This earth shaker is a point-and-shoot affair.  The independent rear suspension is a huge improvement over a straight axle.  Add to this a 3.27 axle ratio and you get about 2,000 RPM’s at 70 mph.  Nice.

There is no power steering pump.  The 2014 C5 Camaro has electric assisted steering and this one works very nice.  Throttle of course is fly-by-wire which I don’t have a problem with.  Finally, the transmission has two settings: “Drive” and “Sport”.  In Sport mode it is fully controlled with the steering wheel mounted paddle shifters.  There is a slight lag in shifts, however I think it will just take some practice to get my timing just right.  It is not a substitute for a clutch but given what it is, I’m very pleased.

Finally the part that will take more getting used to is the Displacement on Demand (DOD) or Active Fuel Management (AFM).  The L99 engine comes equipped with a feature that enables the ECM to shut off 4 cylinders in low-demand conditions.  This comes in handy during steady state driving on the interstate, but not so much around town.

Can it be disabled, you ask?  Yes it can.  AFM is disabled by doing a tune on the ECM however this voids the warranty.  There is also a non-intrusive device available that plugs up to the ALDL diagnostics connector.  For the time being I think I’m going to just learn to live with it by tapping the paddle shifter and requesting a shift when needed.  This will also be fun since it breaks the monotony of driving an “automatic”.  I’ll have more on this in future articles.

The Sad Part…

All this wonderment came with a steep price.  I used my 21-year-old Camaro as trade-in.  A week or so ago, a little part of me died when I walked away at the dealership.  My old Z28 Camaro had been a very trusted and reliable friend.  Hopefully it will have a new home soon.

I could have kept it (and I wish I had) but I just don’t have room for yet another car.  I realize I will wake up one day and kick myself in the ass wishing I still had it.  When we parted ways, the odometer had yet to break 100,000 miles.  In fact it was about 300 miles short.  That LT1 sure was an excellent engine – the OptiSpark and water pump had never been replaced and it never missed a lick.

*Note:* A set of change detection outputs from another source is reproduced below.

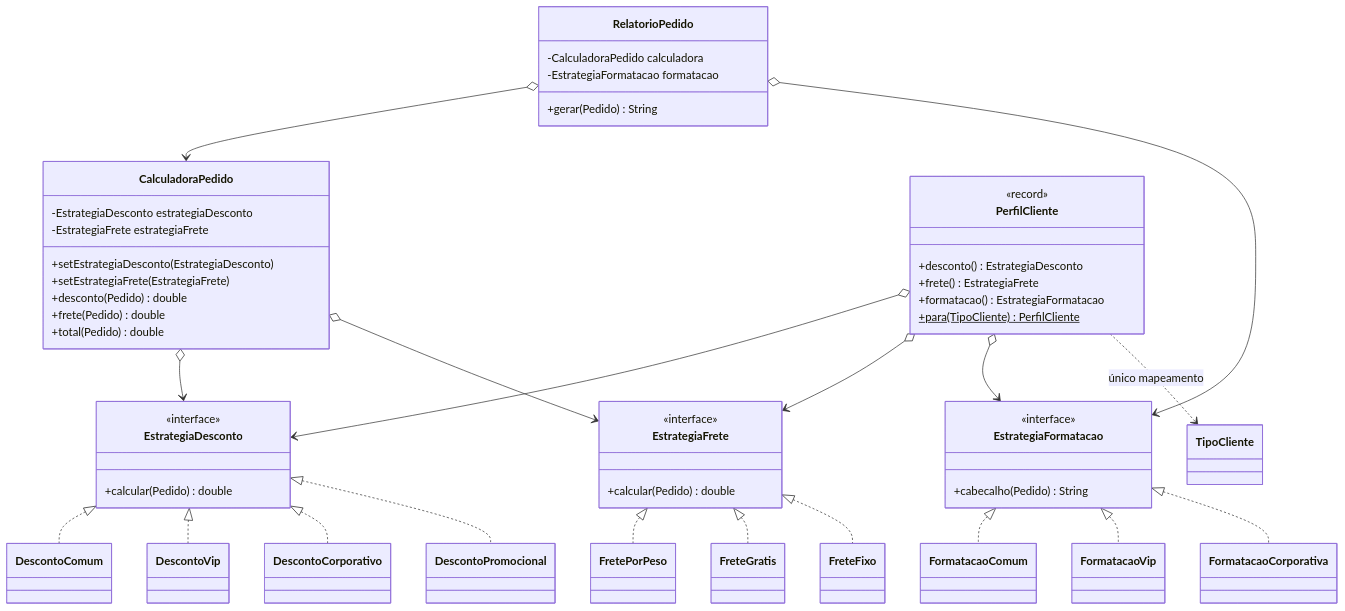
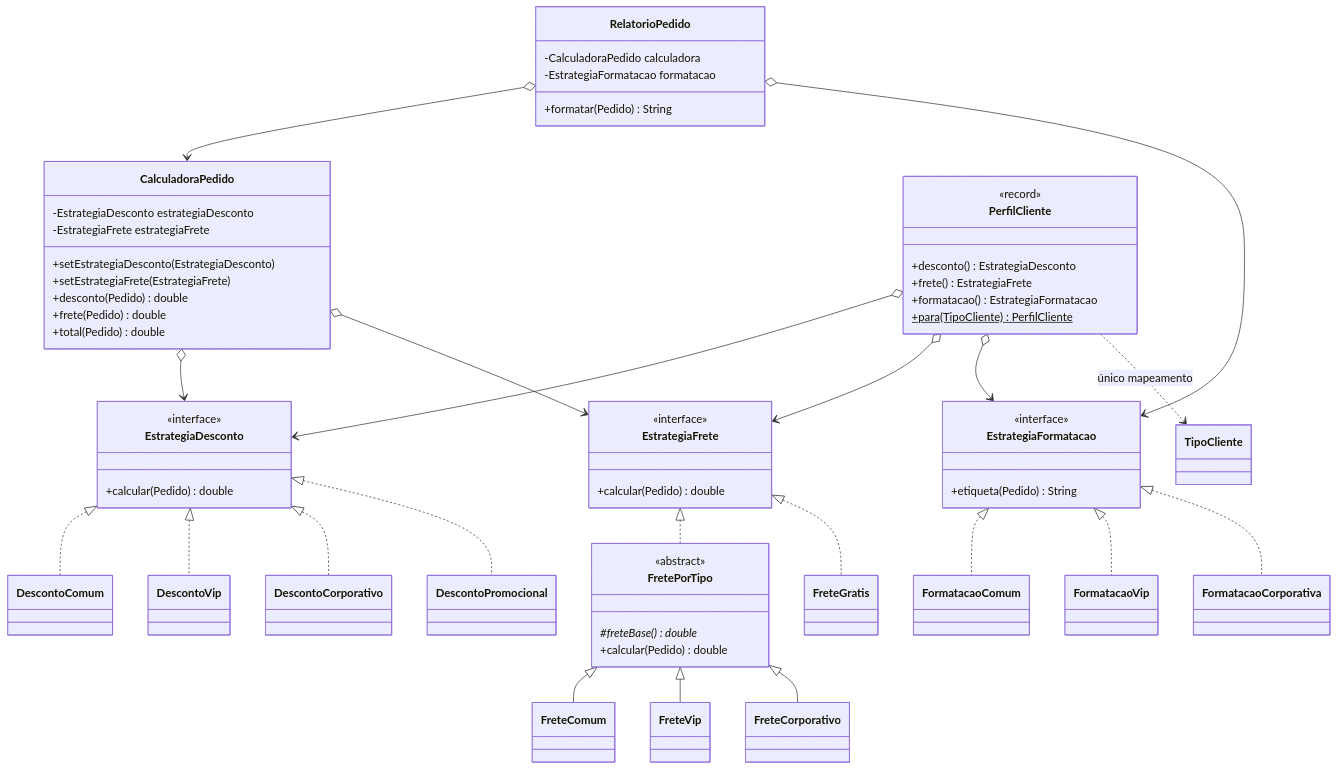
One commit to GabrielMacielZavarize/exercicio_strategy changed the second of 2 diagrams in README.md. Above: the diagram before and after it, drawn with Mermaid. The commit also changed other lines of this file and 29 other files, not shown here.

````diff
--- a/README.md
+++ b/README.md
@@ -126,56 +132,63 @@
 ```mermaid
 classDiagram
     direction TB
     class EstrategiaDesconto {
         <<interface>>
         +calcular(Pedido) double
     }
     class EstrategiaFrete {
         <<interface>>
         +calcular(Pedido) double
     }
     class EstrategiaFormatacao {
         <<interface>>
-        +cabecalho(Pedido) String
+        +etiqueta(Pedido) String
+    }
+    class FretePorTipo {
+        <<abstract>>
+        #freteBase()* double
+        +calcular(Pedido) double
     }
     EstrategiaDesconto <|.. DescontoComum
     EstrategiaDesconto <|.. DescontoVip
     EstrategiaDesconto <|.. DescontoCorporativo
     EstrategiaDesconto <|.. DescontoPromocional
-    EstrategiaFrete <|.. FretePorPeso
+    EstrategiaFrete <|.. FretePorTipo
     EstrategiaFrete <|.. FreteGratis
-    EstrategiaFrete <|.. FreteFixo
+    FretePorTipo <|-- FreteComum
+    FretePorTipo <|-- FreteVip
+    FretePorTipo <|-- FreteCorporativo
     EstrategiaFormatacao <|.. FormatacaoComum
     EstrategiaFormatacao <|.. FormatacaoVip
     EstrategiaFormatacao <|.. FormatacaoCorporativa
 
     class CalculadoraPedido {
         -EstrategiaDesconto estrategiaDesconto
         -EstrategiaFrete estrategiaFrete
         +setEstrategiaDesconto(EstrategiaDesconto)
         +setEstrategiaFrete(EstrategiaFrete)
         +desconto(Pedido) double
         +frete(Pedido) double
         +total(Pedido) double
     }
     class RelatorioPedido {
         -CalculadoraPedido calculadora
         -EstrategiaFormatacao formatacao
-        +gerar(Pedido) String
+        +formatar(Pedido) String
     }
     class PerfilCliente {
         <<record>>
         +desconto() EstrategiaDesconto
         +frete() EstrategiaFrete
         +formatacao() EstrategiaFormatacao
         +para(TipoCliente) PerfilCliente$
     }
     CalculadoraPedido o--> EstrategiaDesconto
     CalculadoraPedido o--> EstrategiaFrete
     RelatorioPedido o--> CalculadoraPedido
     RelatorioPedido o--> EstrategiaFormatacao
     PerfilCliente o--> EstrategiaDesconto
     PerfilCliente o--> EstrategiaFrete
     PerfilCliente o--> EstrategiaFormatacao
     PerfilCliente ..> TipoCliente : único mapeamento
 ```
````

Overall that Z28 was an exceptionally reliable vehicle and for those of you that like to bash GM’s products think again.  All I did to this car over 21 years of ownership was change oil (every 3k miles, full synthetic Mobil1), filters, tranny fluid, rear-end dope, tires and one AC compressor.  I did replace rotors and brake pads several times but that is just part of owning a car.  All this was not extremely expensive stuff either.  Try that with other brands…   😉

The Z28 will be missed  😥 .  That is for sure.